----- Data shown

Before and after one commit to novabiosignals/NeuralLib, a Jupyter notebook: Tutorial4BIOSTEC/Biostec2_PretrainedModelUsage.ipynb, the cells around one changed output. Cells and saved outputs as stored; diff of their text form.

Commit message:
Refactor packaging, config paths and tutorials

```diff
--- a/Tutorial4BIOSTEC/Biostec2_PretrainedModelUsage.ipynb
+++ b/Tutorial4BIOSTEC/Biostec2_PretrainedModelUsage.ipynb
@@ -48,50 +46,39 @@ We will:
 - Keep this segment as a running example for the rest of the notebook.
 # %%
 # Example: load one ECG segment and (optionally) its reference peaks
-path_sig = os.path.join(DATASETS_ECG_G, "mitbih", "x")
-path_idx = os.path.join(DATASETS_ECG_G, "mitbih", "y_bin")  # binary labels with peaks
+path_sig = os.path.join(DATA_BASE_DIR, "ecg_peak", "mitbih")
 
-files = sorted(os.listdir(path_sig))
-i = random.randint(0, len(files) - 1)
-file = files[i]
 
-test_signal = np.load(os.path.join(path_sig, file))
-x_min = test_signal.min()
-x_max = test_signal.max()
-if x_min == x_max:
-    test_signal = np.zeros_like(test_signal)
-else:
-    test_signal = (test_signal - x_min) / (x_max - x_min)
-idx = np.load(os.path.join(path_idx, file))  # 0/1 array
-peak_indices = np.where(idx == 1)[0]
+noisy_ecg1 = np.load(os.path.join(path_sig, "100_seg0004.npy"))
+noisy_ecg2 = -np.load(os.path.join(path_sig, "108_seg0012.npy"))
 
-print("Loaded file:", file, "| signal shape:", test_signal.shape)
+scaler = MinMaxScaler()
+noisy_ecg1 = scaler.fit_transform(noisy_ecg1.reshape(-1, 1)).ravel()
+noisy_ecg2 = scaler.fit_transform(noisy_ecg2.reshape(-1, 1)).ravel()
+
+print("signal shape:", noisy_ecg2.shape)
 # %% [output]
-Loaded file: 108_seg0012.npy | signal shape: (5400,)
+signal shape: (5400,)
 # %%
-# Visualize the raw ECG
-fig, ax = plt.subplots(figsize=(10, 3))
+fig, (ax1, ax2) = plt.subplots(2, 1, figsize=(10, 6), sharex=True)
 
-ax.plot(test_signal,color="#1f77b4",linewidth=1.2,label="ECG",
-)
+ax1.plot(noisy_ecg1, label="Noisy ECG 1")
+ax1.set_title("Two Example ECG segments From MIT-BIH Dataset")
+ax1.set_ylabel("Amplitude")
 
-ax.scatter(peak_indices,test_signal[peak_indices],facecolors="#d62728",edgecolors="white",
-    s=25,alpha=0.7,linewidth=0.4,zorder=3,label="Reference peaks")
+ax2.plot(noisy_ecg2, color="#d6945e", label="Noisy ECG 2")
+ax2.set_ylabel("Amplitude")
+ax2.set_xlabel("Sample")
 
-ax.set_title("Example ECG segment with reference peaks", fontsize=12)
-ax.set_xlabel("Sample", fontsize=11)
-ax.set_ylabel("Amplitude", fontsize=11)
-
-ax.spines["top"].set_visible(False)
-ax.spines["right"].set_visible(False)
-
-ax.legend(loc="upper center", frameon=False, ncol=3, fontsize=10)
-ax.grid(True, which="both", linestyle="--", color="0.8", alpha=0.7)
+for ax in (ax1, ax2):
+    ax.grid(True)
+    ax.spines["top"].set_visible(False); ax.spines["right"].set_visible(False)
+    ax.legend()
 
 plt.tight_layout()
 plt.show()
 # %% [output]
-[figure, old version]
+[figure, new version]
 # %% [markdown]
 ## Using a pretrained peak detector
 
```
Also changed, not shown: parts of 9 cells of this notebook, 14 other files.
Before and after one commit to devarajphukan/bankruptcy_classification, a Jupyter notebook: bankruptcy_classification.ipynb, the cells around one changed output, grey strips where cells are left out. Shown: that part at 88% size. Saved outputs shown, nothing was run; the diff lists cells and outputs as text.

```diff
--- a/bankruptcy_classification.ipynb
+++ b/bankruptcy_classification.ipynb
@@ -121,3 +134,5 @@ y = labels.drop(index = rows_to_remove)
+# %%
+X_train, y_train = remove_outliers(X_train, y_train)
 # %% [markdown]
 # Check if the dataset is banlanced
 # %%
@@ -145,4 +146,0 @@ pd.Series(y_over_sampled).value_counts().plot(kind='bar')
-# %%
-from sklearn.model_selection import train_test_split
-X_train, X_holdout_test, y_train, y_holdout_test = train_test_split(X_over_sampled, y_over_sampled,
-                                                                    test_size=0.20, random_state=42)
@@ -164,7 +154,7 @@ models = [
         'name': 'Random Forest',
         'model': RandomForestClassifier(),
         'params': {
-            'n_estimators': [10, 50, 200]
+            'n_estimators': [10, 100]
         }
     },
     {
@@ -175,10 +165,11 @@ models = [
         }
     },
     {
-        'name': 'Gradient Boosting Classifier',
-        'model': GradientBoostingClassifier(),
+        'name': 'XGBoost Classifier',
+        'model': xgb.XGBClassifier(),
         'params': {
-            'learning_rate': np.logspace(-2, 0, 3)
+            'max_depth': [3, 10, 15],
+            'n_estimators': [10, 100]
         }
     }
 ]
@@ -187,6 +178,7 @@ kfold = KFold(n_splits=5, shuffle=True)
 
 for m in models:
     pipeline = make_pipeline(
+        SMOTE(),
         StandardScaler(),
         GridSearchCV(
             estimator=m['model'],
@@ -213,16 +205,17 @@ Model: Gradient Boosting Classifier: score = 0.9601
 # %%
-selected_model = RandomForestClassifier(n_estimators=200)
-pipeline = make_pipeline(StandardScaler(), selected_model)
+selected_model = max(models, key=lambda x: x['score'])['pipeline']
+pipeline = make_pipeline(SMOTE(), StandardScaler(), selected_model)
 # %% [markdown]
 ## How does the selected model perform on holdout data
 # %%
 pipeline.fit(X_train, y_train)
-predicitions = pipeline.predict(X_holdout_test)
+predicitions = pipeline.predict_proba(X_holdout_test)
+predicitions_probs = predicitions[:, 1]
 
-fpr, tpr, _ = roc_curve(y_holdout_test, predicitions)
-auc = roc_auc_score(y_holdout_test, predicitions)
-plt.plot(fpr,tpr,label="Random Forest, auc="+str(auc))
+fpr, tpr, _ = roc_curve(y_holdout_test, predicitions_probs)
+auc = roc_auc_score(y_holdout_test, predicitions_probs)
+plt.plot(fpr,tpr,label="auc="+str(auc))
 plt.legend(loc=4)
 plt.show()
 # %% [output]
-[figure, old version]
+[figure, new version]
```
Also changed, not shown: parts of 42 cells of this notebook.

----------

-- What you need to do --
Please copy every line from the entries that includes the word "False".

-- Response area --
-ax.spines["top"].set_visible(False)
-ax.spines["right"].set_visible(False)
-ax.legend(loc="upper center", frameon=False, ncol=3, fontsize=10)
+    ax.spines["top"].set_visible(False); ax.spines["right"].set_visible(False)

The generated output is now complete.